Before L. HAND, AUGUSTUS N. HAND and FRANK, Circuit Judges.
This case relates to an asserted deficiency in taxpayer's income for 1941. As the facts and rulings of the Tax Court are adequately stated in its findings and opinion reported in 17 T.C. 485, they will not be repeated here.
1. Gain from purchase by taxpayer of its own bonds in 1941 .
(1) The taxpayer argues that the amendment of § 22(b) (9)*fn1 in § 114(a) of the Revenue Act of 1942, 26 U.S.C.A. § 22(b) (9)*fn2 - eliminating (A) and (B) from § 22(b) (9) - was retroactive. We do not agree. The amendatory statute contains three subsections, (a), (b) and (c). Subsection (c) reads thus: "(c) Taxable years to which Amendment Applicable . - The amendment made by subsection (b) shall be applicable to taxable years beginning after December 31, 1939." With such an explicit provision concerning subsection (b) exclusively, we think it cannot reasonably be said that Congress intended subsection (a) to have a retroactive effect, especially as generally repeals by implication must be cold-shouldered.

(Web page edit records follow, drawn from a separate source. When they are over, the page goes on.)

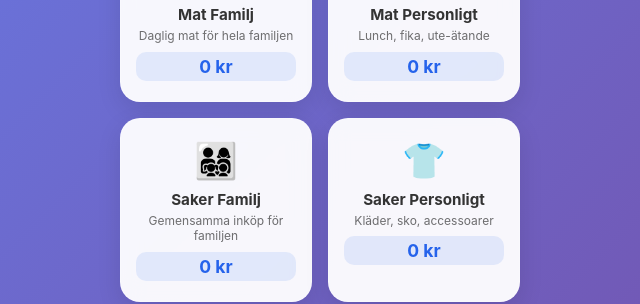
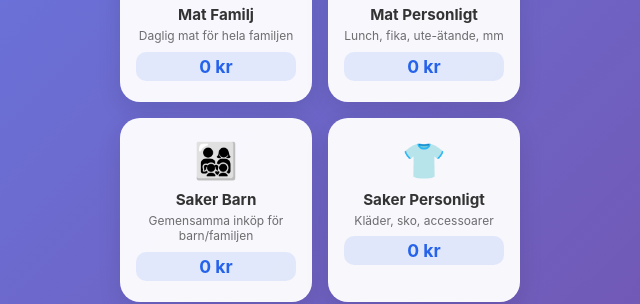
Before and after one commit to westmaticmax-hue/Budget-, a plain HTML site: page index.html in a window 1280 px wide. Shown: the part 227-531 px from the top of the page, 320-960 px from the left. Drawn offline with Linux system fonts and the light colour scheme.

Commit message:
Update index.html

```diff
--- a/index.html
+++ b/index.html
@@ -307,14 +307,14 @@
             <div class="category-card" data-category="mat_personligt">
                 <div class="category-icon">🍎</div>
                 <div class="category-name">Mat Personligt</div>
-                <div class="category-desc">Lunch, fika, ute-ätande</div>
+                <div class="category-desc">Lunch, fika, ute-ätande, mm</div>
                 <div class="amount-display">0 kr</div>
             </div>
 
             <div class="category-card" data-category="saker_familj">
                 <div class="category-icon">👨‍👩‍👧‍👦</div>
-                <div class="category-name">Saker Familj</div>
-                <div class="category-desc">Gemensamma inköp för familjen</div>
+                <div class="category-name">Saker Barn</div>
+                <div class="category-desc">Gemensamma inköp för barn/familjen</div>
                 <div class="amount-display">0 kr</div>
             </div>
 
```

(2) Unamended § 22(b) (9) (B), with reference to certification "by any Federal agency authorized to exercise regulatory power over such corporation, that at the time of such discharge [of indebtedness] the taxpayer was in an unsound financial condition," plainly does not include a certification by a federal "constitutional" court having statutory jurisdiction of the taxpayer's reorganization proceeding. Consequently, the certification by the reorganization judge had as little significance as the number of home runs in 1941.
(3) Section 22(b) (9) (A) provides that a discharge of indebtedness shall not be included in gross income if "it is established to the satisfaction of the Commissioner" that the taxpayer was in an unsound financial condition at the time of the discharged indebtedness. Obviously, here the Commissioner evidenced no such "satisfaction," for he determined a deficiency in respect of this deduction. We think this determination was conclusive of a lack of the required "satisfaction" because there was no showing of bad faith, or of gross error indicative of irrationality or caprice, on the Commissioner's part.
2. Expenses in connection with taxpayer's reorganization . These items were not deductible as "ordinary" business expenses under § 23(a) (1) (A), 26 U.S.C.A. § 23(a) (1) (A). See Skenandoa Rayon Corp. v. Commissioner, 2 Cir., 122 F.2d 268, 271; Motion Picture Capital Corp. v. Commissioner, 2 Cir., 80 F.2d 872.
3. "Interest" on sinking-fund instalments . The taxpayer's supplemental mortgage (executed pursuant to its reorganization plan) provided that the taxpayer, if and when it paid to the indenture trustee deferred sinking-fund instalments, would pay them "together with interests thereon at the rate of five (5) percent per annum." Although labelled "interest," the amounts so paid to the trustee were the taxpayer's capital assets - later to be applied in certain circumstances in reduction of its debts - and therefore when paid to the trustee did not constitute deductible "interest paid" on indebtedness within § 23(b), since none of the funds so paid to the trustee were in turn paid out as interest on taxpayer's indebtedness.
4. "Net operating loss carryover ." Taxpayer asserts that it was entitled to have its "net operating loss carry-over", pursuant to § 122(b) (2), 26 U.S.C.A. § 122(b) (2), increased by including three items. Two of them we have already discussed.*fn3 The third has to do with expense incurred in litigation involving taxpayer's right as a tenant to the use and occupancy of a powerhouse. Consequently, we think the expense was a cost incurred in "defending * * * title to property." Such a cost, under the applicable Regulation,*fn4 "constitutes a part of the cost of the property and is not a deductible expense." This regulation is valid*fn5 and applies to defense of a leasehold interest.*fn6 Because of the disposition of this contention, we need not consider the question whether the Tax Court correctly ruled as to this item on the basis of res judicata on account of the Tax Court's previous decision in Bush Terminal Buildings Company v. Commissioner, 7 T.C. 793.